[[ Records for the exercise, beginning ]]

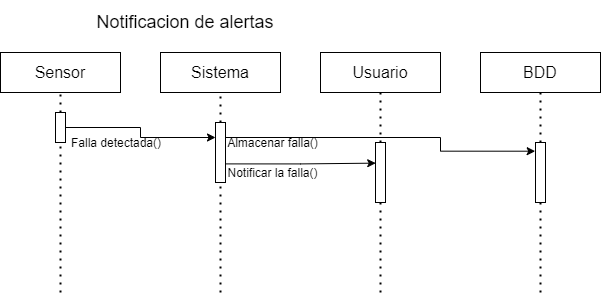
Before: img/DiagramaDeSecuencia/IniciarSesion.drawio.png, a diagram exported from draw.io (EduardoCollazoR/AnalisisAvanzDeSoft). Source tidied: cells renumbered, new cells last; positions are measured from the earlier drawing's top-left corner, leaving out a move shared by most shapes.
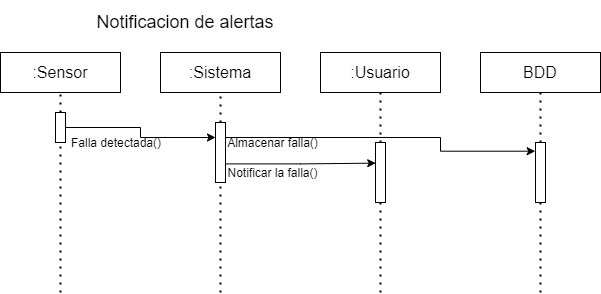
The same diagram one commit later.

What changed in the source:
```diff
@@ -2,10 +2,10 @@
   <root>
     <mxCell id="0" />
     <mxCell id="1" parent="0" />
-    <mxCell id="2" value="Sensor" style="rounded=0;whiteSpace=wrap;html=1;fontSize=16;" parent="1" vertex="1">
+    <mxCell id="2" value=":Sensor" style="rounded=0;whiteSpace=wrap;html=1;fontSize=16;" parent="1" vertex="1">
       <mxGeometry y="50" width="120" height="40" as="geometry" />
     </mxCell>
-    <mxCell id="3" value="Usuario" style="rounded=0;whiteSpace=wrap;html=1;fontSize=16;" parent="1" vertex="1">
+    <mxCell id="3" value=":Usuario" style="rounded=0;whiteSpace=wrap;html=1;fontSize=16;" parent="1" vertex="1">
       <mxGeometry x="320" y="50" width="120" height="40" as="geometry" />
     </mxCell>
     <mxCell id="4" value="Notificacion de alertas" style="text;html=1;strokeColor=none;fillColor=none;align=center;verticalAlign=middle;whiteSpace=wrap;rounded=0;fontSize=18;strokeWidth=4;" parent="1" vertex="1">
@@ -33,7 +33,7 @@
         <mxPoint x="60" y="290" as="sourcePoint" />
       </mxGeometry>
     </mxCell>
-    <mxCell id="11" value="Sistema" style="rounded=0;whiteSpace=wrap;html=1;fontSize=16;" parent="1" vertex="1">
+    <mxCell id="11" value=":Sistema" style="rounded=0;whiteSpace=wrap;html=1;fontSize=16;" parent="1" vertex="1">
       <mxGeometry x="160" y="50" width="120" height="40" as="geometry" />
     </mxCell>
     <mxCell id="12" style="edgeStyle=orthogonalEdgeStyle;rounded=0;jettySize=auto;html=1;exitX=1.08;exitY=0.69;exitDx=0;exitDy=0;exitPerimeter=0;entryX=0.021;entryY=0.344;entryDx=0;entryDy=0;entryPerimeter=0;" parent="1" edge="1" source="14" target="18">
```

[[ Records for the exercise, end ]]
[[ Records for the exercise, beginning ]]

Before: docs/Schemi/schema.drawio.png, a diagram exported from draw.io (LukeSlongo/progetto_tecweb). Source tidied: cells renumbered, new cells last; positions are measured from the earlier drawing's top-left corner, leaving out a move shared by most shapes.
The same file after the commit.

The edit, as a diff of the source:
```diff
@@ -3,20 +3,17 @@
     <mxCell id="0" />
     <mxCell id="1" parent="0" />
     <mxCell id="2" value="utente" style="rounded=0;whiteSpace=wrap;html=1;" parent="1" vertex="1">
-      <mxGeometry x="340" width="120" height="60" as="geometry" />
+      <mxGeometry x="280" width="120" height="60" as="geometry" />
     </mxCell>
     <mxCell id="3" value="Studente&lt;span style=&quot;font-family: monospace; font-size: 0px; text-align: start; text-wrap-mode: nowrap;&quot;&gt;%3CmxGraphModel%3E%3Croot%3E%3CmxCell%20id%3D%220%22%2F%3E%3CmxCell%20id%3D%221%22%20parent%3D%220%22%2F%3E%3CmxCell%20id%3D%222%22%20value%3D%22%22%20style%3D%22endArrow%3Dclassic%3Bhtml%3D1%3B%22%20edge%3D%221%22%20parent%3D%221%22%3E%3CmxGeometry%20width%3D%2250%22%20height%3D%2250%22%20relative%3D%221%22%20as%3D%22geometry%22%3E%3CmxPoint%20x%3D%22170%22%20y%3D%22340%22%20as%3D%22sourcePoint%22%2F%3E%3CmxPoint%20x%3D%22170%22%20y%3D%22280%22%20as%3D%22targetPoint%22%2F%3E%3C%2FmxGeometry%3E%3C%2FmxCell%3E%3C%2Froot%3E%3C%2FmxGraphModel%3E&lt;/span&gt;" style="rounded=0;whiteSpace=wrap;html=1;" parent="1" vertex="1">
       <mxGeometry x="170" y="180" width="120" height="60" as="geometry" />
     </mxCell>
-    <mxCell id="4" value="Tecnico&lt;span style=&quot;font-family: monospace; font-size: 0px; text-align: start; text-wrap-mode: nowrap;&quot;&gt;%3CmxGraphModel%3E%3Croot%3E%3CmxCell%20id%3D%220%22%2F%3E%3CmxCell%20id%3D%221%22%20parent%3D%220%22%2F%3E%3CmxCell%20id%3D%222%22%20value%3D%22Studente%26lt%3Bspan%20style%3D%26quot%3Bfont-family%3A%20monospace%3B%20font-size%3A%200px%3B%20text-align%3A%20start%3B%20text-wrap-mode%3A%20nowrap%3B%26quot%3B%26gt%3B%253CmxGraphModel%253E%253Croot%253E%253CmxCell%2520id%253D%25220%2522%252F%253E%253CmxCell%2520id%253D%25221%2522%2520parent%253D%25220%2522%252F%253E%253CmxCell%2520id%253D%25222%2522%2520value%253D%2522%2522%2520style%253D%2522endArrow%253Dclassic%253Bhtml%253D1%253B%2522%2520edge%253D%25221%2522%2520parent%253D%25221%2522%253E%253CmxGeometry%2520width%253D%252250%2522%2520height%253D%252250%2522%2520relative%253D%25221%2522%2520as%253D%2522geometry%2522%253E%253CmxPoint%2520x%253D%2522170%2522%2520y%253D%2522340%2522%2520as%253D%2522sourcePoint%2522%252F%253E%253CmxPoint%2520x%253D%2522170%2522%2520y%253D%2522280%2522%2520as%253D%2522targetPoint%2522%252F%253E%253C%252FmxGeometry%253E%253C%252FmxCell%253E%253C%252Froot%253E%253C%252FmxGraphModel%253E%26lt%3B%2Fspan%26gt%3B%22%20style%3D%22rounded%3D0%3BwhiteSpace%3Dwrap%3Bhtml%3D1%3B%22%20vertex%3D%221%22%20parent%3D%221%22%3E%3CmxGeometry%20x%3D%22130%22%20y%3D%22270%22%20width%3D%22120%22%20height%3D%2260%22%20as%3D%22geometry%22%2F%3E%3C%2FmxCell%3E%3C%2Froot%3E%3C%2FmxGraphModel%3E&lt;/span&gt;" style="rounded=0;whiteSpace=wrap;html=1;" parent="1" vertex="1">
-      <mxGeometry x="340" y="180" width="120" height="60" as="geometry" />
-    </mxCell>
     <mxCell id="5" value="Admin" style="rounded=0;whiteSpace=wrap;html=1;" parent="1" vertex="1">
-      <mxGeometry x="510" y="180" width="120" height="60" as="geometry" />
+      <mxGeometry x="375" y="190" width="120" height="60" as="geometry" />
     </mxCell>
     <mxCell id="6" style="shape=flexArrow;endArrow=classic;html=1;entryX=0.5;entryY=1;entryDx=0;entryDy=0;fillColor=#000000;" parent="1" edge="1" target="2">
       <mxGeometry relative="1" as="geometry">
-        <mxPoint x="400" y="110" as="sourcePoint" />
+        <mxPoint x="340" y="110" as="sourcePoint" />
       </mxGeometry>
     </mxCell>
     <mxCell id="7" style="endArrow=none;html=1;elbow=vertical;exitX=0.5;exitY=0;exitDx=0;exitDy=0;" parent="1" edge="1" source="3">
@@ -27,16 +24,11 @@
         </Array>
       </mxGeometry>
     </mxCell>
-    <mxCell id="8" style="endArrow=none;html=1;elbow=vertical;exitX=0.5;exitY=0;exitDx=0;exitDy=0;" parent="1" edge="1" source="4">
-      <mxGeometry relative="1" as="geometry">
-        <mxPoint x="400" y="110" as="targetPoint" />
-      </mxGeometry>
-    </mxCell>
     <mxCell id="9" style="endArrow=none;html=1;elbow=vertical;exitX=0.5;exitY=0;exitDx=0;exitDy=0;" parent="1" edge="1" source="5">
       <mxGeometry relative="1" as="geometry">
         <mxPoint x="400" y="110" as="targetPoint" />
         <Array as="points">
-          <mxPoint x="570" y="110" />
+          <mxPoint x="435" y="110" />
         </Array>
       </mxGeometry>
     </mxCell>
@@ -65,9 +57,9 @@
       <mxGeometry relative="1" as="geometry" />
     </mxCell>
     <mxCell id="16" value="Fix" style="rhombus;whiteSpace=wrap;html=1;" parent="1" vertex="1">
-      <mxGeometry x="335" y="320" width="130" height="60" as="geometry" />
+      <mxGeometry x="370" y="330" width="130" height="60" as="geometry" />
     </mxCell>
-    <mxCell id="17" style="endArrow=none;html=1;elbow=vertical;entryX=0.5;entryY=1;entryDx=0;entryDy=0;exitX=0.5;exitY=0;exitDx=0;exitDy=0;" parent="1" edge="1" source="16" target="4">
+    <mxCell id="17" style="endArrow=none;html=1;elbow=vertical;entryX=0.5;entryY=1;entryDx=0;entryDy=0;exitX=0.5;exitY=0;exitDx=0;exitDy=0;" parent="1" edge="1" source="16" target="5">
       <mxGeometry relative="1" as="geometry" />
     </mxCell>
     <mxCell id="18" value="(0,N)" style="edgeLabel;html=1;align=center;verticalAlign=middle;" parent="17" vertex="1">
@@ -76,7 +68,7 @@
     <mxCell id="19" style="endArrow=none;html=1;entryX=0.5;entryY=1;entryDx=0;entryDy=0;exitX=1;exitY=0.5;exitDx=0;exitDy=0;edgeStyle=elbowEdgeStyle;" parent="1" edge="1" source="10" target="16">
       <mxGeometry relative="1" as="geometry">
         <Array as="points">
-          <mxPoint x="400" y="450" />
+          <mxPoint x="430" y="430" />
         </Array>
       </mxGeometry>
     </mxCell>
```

[[ Records for the exercise, end ]]

**Work to be completed**
Pull every line holding "Sensor" out of the records.

**Response to this exercise**
-    <mxCell id="2" value="Sensor" style="rounded=0;whiteSpace=wrap;html=1;fontSize=16;" parent="1" vertex="1">
+    <mxCell id="2" value=":Sensor" style="rounded=0;whiteSpace=wrap;html=1;fontSize=16;" parent="1" vertex="1">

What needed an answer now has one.